[Stored data]
_____

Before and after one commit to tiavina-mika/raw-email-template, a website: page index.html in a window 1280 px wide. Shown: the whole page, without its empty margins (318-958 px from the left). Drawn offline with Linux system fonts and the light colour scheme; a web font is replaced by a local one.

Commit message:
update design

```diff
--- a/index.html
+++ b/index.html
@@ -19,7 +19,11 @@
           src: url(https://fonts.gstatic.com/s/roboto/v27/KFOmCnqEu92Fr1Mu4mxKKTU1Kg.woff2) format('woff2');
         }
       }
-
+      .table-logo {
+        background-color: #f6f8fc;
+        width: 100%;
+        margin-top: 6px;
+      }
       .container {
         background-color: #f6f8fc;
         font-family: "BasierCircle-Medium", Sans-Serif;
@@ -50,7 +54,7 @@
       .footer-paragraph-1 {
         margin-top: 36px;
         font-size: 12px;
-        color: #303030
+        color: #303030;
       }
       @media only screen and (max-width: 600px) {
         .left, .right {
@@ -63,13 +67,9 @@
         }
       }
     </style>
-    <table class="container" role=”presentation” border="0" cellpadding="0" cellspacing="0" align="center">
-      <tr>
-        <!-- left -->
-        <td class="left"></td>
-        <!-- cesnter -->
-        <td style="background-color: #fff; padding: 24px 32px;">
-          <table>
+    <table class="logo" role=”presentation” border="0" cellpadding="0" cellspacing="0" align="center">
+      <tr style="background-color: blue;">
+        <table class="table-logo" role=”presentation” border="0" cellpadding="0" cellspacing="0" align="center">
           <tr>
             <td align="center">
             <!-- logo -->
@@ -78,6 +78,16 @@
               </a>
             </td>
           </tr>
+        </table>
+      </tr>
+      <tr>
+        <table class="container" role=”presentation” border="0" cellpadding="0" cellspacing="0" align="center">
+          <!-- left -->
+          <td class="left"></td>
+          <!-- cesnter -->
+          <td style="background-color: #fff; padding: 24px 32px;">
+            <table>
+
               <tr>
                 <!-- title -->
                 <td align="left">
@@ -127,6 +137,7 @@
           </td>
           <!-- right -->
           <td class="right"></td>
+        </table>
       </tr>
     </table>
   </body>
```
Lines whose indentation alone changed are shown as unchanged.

_____

Aim of the exercise: So that nothing is lost, please reproduce each entry exactly as written.

Written solution:
Before and after one commit to tiavina-mika/raw-email-template, a website: page index.html in a window 1280 px wide. Shown: the whole page, without its empty margins (318-958 px from the left). Drawn offline with Linux system fonts and the light colour scheme; a web font is replaced by a local one.

Commit message:
update design

```diff
--- a/index.html
+++ b/index.html
@@ -19,7 +19,11 @@
           src: url(https://fonts.gstatic.com/s/roboto/v27/KFOmCnqEu92Fr1Mu4mxKKTU1Kg.woff2) format('woff2');
         }
       }
-
+      .table-logo {
+        background-color: #f6f8fc;
+        width: 100%;
+        margin-top: 6px;
+      }
       .container {
         background-color: #f6f8fc;
         font-family: "BasierCircle-Medium", Sans-Serif;
@@ -50,7 +54,7 @@
       .footer-paragraph-1 {
         margin-top: 36px;
         font-size: 12px;
-        color: #303030
+        color: #303030;
       }
       @media only screen and (max-width: 600px) {
         .left, .right {
@@ -63,13 +67,9 @@
         }
       }
     </style>
-    <table class="container" role=”presentation” border="0" cellpadding="0" cellspacing="0" align="center">
-      <tr>
-        <!-- left -->
-        <td class="left"></td>
-        <!-- cesnter -->
-        <td style="background-color: #fff; padding: 24px 32px;">
-          <table>
+    <table class="logo" role=”presentation” border="0" cellpadding="0" cellspacing="0" align="center">
+      <tr style="background-color: blue;">
+        <table class="table-logo" role=”presentation” border="0" cellpadding="0" cellspacing="0" align="center">
           <tr>
             <td align="center">
             <!-- logo -->
@@ -78,6 +78,16 @@
               </a>
             </td>
           </tr>
+        </table>
+      </tr>
+      <tr>
+        <table class="container" role=”presentation” border="0" cellpadding="0" cellspacing="0" align="center">
+          <!-- left -->
+          <td class="left"></td>
+          <!-- cesnter -->
+          <td style="background-color: #fff; padding: 24px 32px;">
+            <table>
+
               <tr>
                 <!-- title -->
                 <td align="left">
@@ -127,6 +137,7 @@
           </td>
           <!-- right -->
           <td class="right"></td>
+        </table>
       </tr>
     </table>
   </body>
```
Lines whose indentation alone changed are shown as unchanged.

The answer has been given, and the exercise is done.